Photographer Jason Arber spent a number of years as a print designer mostly creating record sleeves, including a limited edition boxset of Oasis singles in the shape of a cigarette box (and an even rarer version in the shape of a Vox amplifier), and a limited edition metal box version of Janet Jackson’s Design of a Decade. As the internet era arrived, he migrated into web design, creating sites for the BBC and MTV, and co-founding the hugely popular online design and culture magazine, Pixelsurgeon, with my illustrator and photographer buddy Richie May, who is a frequent collaborator to this day.
During our recent call for strobist style portraits, Jason reached out to us showcasing a specific project for a fashion label called Persons Unknown. But we also discovered lots more of his excellent and unorthodox portraiture.
When it comes to creating portrait photos, you’ll need to understand that the process is in some ways a collaborative effort. But it also requires empathy, understanding and a creative vision. You’ll need to be specific about posing, and have a knowledge of how the person will actually look on camera. The best way to do that is to go ahead and make lots of mistakes, figure out solutions, apply them and re-shoot.
But to help you along the way, we’ve got an Introduction to Shooting Better Portraits compiling lots of information right here for you.
Want more Useful Photography Tips? Click here.
Besides straightening a subject’s back and adjusting the shoulders, another really important part of the body to look at when shooting portraits are the thighs. Human beings are taught from day one to sit back and sit up straight. When shooting a portrait, this is a giant faux pas.
If a subject sits all the way back in a seat until the backs of their knees touch the edge, then all of the weight is distributed on the rear and their thighs. What this ends up creating is outlines and arches that make your subject look much wider than they actually are. So to make them look more flattering, ask your subject to bring themselves to the near edge of the seat. But in order to make them not fall off, have them sit so that their thighs aren’t on the seat.
In effect, what you’re doing is putting all of the weight on the rear, and making the thighs look much thinner. From here, you can do a multitude of different poses: and we have lists for men and women.

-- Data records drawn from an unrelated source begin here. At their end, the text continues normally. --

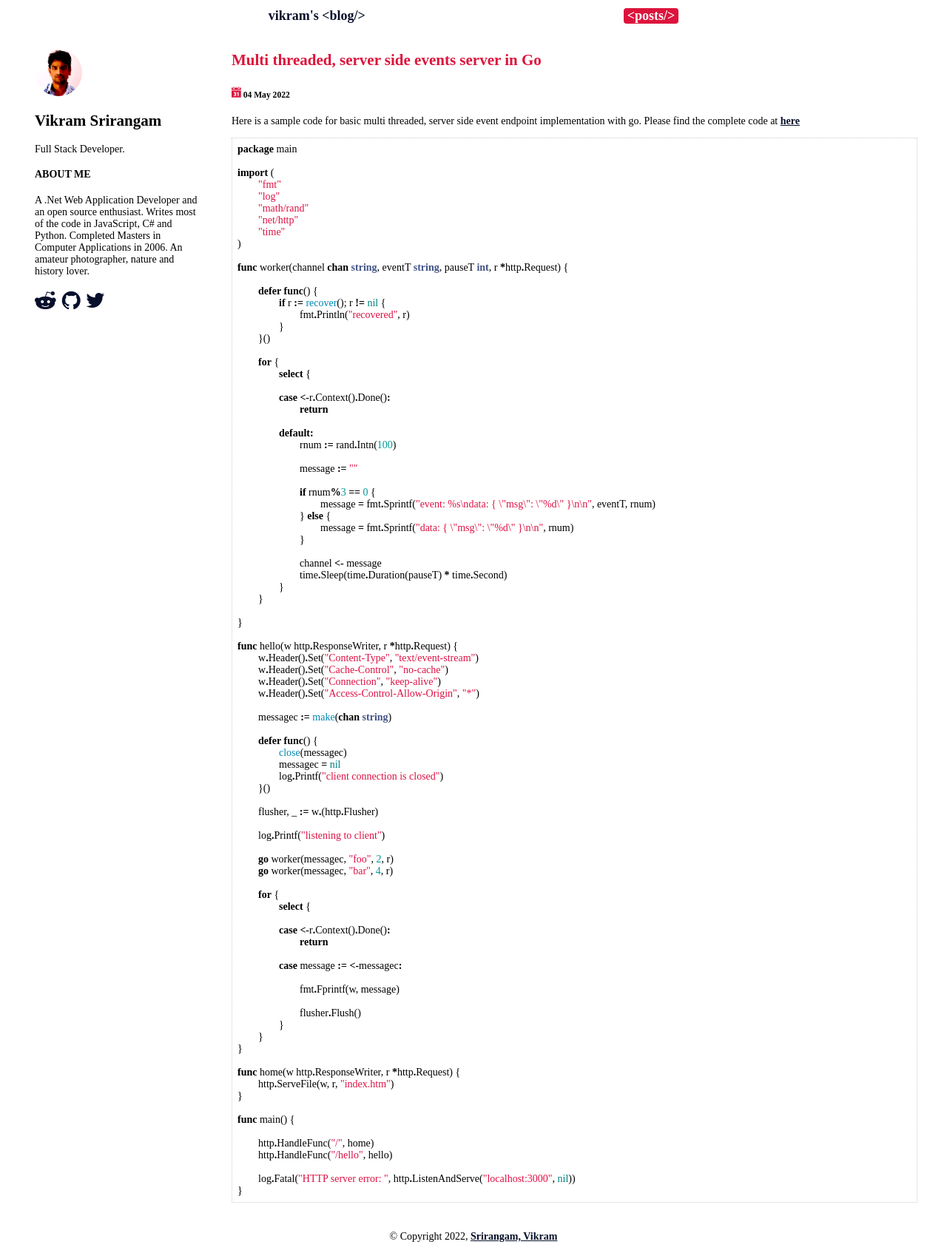
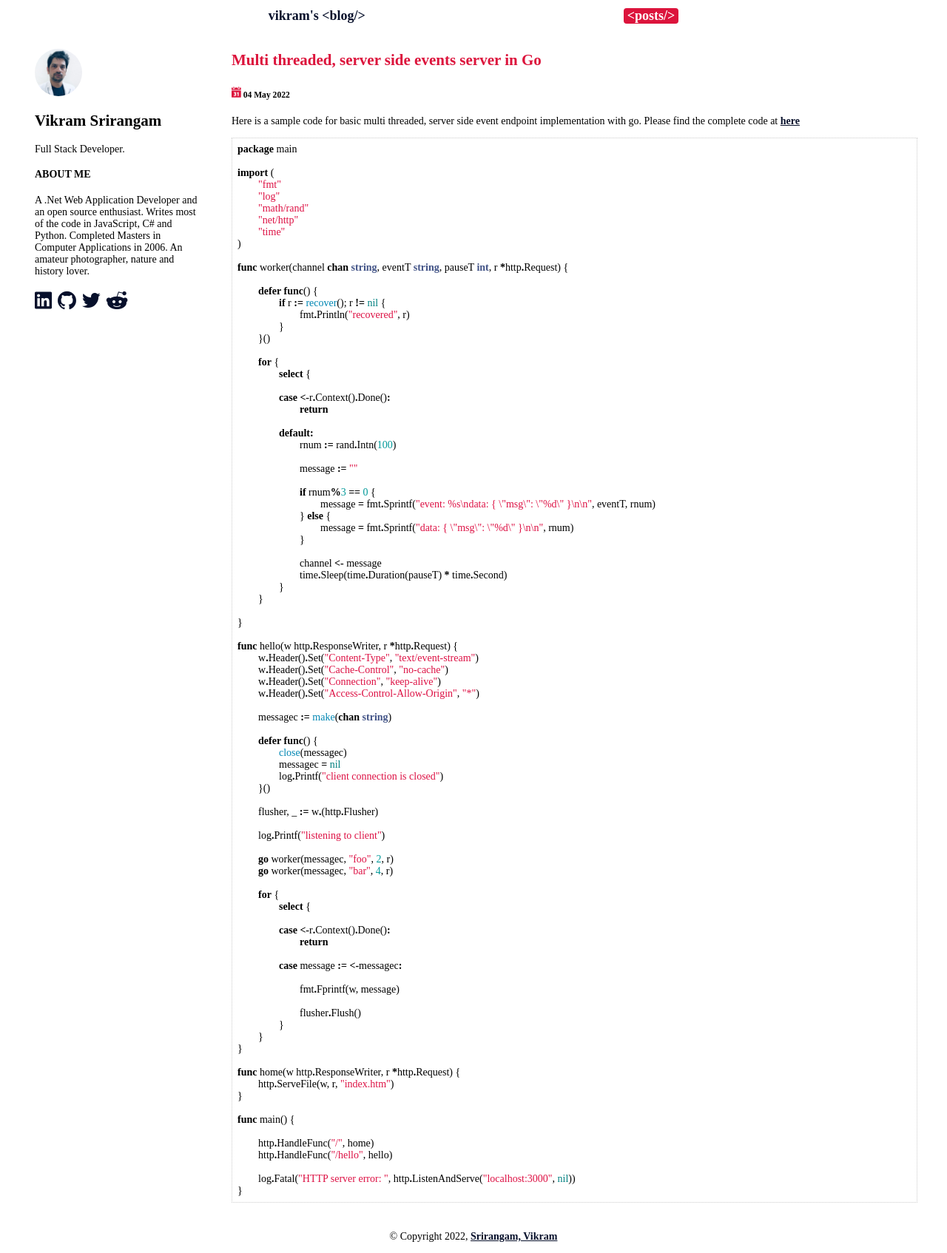
Before and after one commit to srirangamv/srirangamv.github.io, a Jekyll site: the page built from index.html, in a window 1280 px wide. Shown: the whole page at 74% size. Built offline with Jekyll 4.4.1, drawn with Linux system fonts in a browser that asks for light colours; the list of posts is cut into pages by our own code.

Commit message:
css changes

```diff
--- a/_layouts/default.html
+++ b/_layouts/default.html
@@ -53,7 +53,7 @@
             <label for="hamburger" class="hamburger-label" role="button" aria-labelledby="menu">X</label>
             <ul class="menu">
                 <li>
-                    <img src="/images/LkdIn.png" class="userprofile" alt="user profile photo" />
+                    <img src="/images/Lnkdn.jpeg" class="userprofile" alt="user profile photo" />
                     <!-- <h5 id="mainText" class="center">My Name Is</h5> -->
                     <h1 class="center">
                         Vikram <b>Srirangam</b>
@@ -71,17 +71,17 @@
                     </p>
                 </li>
                 <li>
-                    <!-- <a href="https://in.linkedin.com/in/viksrirangam?trk=profile-badge" class="social fi-social-linkedin"
+                    <a href="https://in.linkedin.com/in/viksrirangam/" class="social fi-social-linkedin"
                         target="_blank" rel="noopener" title="social link to Linkedin">
-                    </a> -->
-                    <a href="https://www.reddit.com/user/viksrirangam/" class="social fi-social-reddit"
-                        target="_blank"  rel="noopener" title="social link to Reddit">
                     </a>
                     <a href="https://github.com/viksrirangam" class="social fi-social-github"
                         target="_blank" rel="noopener" title="social link to Github">
                     </a>
                     <a href="https://twitter.com/viksrirangam" class="social fi-social-twitter"
                         target="_blank" rel="noopener" title="social link to Twitter">
+                    </a>
+                    <a href="https://www.reddit.com/user/viksrirangam/" class="social fi-social-reddit"
+                        target="_blank"  rel="noopener" title="social link to Reddit">
                     </a>
                     <!-- <a href="https://www.codewars.com/users/viksrirangam" class="social-link" target="_blank"
                         rel="noopener" title="social link to CodeWars">
--- a/service-worker.js
+++ b/service-worker.js
@@ -61,7 +61,7 @@
   'https://viksrirangam.github.io/images/FluxDemo.png',
   'https://viksrirangam.github.io/images/VueJsDemo.png',
   'https://viksrirangam.github.io/images/PythonBanner.jpg',
-  'https://viksrirangam.github.io/images/LkdIn.png',
+  'https://viksrirangam.github.io/images/Lnkdn.jpeg',
   'https://viksrirangam.github.io/images/Enable71_Two.png',
   'https://viksrirangam.github.io/images/Enable71_Three.png',
   'https://viksrirangam.github.io/images/ES6Enums.png',
```
Also changed, not shown: images/Lnkdn.jpeg (added).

Beyond this, other strategies that you can do have to do with the overall body shape of the person and it can number anything from:
– Crossing their legs
– Sitting with the legs apart
– Stretching them out and having one foot crossed over the other
It all depends on what kind of body language you’re trying to get across in the photo.